We can do far more than we realize if we are willing to work hard. It's easy to be jealous of what others have without realizing they have worked for it. I don't just have a clean house. I have a clean house because I do the work to have a clean house. Now I have removed most of the mental work from cleaning by having a schedule but I still have to do the physical work. I have to get up, get my supplies, and scrub.

I'm not just learning the Bible. I'm learning the Bible because I'm working at learning the Bible. Do you want to know what the Bible says and how it applies to you? Good! But God's not just going to zap the information into you because it's a good request. You have to read and study and listen. For years. Just keep doing those things and you'll be learning the Bible. 



I have fun and (for the most part) obedient children. But it's not because I'm lucky. I work at that. A lot!
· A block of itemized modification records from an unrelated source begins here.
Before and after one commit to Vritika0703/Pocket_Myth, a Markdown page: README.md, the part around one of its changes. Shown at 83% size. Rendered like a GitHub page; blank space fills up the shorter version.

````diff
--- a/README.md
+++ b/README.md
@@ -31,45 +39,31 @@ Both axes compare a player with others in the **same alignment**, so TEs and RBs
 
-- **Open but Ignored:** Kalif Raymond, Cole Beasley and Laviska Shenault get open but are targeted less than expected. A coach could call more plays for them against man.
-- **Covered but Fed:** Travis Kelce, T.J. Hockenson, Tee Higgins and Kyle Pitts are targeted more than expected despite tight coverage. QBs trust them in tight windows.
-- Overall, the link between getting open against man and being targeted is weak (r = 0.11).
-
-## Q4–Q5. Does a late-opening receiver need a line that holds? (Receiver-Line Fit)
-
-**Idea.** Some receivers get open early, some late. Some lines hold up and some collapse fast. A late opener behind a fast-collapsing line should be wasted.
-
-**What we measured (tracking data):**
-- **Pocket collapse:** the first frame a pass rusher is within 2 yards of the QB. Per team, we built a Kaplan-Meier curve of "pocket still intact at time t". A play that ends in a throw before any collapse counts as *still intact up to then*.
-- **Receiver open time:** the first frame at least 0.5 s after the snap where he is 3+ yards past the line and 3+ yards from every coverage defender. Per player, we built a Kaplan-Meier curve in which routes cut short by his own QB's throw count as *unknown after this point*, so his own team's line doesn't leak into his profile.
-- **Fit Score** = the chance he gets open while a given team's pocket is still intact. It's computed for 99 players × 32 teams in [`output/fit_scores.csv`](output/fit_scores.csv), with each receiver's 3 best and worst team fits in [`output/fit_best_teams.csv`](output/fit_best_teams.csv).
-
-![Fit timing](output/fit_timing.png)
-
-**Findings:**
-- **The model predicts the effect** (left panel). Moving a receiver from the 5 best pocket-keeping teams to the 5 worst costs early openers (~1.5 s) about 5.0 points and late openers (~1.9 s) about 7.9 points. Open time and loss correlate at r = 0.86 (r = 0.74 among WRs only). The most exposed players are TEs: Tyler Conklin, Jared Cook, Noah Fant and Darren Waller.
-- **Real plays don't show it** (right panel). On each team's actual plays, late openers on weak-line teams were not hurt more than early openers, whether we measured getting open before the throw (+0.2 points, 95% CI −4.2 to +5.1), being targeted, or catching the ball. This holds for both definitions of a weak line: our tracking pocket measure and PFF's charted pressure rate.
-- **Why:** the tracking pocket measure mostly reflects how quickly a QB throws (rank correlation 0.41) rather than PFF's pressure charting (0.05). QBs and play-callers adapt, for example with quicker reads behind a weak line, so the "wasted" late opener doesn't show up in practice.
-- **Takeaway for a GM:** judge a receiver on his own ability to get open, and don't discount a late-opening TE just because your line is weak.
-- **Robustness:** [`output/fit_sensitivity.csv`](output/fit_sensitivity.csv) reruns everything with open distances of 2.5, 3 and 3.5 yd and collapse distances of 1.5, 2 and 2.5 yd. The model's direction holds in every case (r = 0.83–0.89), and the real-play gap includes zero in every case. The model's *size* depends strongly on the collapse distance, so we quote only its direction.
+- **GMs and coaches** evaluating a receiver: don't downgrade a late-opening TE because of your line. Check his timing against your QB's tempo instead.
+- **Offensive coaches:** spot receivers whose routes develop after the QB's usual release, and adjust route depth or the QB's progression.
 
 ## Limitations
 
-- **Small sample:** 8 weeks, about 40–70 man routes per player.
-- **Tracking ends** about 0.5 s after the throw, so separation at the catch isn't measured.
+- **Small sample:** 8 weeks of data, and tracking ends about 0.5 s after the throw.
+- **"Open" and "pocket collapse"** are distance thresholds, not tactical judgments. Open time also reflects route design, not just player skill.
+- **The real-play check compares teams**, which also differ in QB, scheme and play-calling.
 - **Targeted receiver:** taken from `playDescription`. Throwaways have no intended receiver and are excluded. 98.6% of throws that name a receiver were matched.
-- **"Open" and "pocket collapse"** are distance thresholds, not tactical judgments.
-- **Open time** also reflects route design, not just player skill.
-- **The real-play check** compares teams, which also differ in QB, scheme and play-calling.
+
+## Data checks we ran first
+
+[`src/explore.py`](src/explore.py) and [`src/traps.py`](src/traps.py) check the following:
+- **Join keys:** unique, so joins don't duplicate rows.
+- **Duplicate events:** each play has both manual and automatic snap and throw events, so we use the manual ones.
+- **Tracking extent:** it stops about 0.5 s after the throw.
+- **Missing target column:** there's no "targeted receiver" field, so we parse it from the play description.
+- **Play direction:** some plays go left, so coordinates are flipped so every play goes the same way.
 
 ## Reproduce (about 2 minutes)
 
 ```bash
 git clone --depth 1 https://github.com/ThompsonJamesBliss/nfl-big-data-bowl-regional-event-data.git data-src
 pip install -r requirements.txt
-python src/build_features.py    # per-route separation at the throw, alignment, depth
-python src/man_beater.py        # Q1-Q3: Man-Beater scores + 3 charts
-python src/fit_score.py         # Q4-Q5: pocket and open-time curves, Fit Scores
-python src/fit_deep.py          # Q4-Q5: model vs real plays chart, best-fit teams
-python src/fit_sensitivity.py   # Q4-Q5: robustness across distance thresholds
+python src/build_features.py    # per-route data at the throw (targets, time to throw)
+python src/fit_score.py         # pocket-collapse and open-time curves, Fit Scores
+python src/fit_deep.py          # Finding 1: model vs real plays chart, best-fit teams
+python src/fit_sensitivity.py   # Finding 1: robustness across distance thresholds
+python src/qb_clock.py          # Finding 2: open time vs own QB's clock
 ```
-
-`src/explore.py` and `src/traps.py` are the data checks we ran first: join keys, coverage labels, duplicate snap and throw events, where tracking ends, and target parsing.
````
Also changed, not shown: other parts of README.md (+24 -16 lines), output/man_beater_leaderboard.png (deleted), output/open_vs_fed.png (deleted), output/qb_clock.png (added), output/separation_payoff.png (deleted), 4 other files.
If you want the results you must do the work. There are no exceptions to this.



Sometimes work is called something else, like practice or training.

Want to learn to play the piano? Practice and practice some more.
Want to be a better cook? Get in there and cook. 
Want to learn a foreign language? Practice. Read. Study. Exercise your skills.
Want to run a 5K? Run. Train.



Arm yourself with God's view of work. I want to bring all of my views in line with the Bible because that's the way to success in life (Joshua 1:8).  And it's going to involve some work. 

Tuesday, December 9, 2014

It's Not Supposed to Be Easy

Some things in life can knock us off track before we even have a chance to get started. Expectations are like that for me. It's easy for me to have expectations and to allow myself to be guided by what happens to my expectations. For example, I expect my children to behave a certain way. Expectations met? Wonderful; what a great day! But unmet expectations in any little thing could derail my whole day. That's no way to live.

Here's a big expectation for me: It's supposed to be easy. If I were good at what I do- if I were a good Christian- then being a wife and mom would be easy. I wouldn't struggle with being content. I wouldn't struggle with finding my joy in Jesus instead of my circumstances. I wouldn't struggle with selfishness.

But you won't find that expectation in the Bible. The Bible speaks of taking up our cross, dying to self, mortifying the deeds of the flesh, persevering in adversity. It never mentions only doing things that feel good or that you enjoy. Or even that living a life that honors Christ is easy.


You're not necessarily doing anything wrong if it's not easy. This realization is reassuring beyond measure to me. I always assumed that if it was hard or I struggled then I was doing something wrong. Or there was something wrong with me. That's a crippling expectation because I find that doing this work God has placed before me isn't easy. It's not easy to be a wife as the Bible defines a wife. It's not easy to be a mom that loves, teaches, and trains her babies. It's not easy to strive to be the lady that's outlined in the Bible.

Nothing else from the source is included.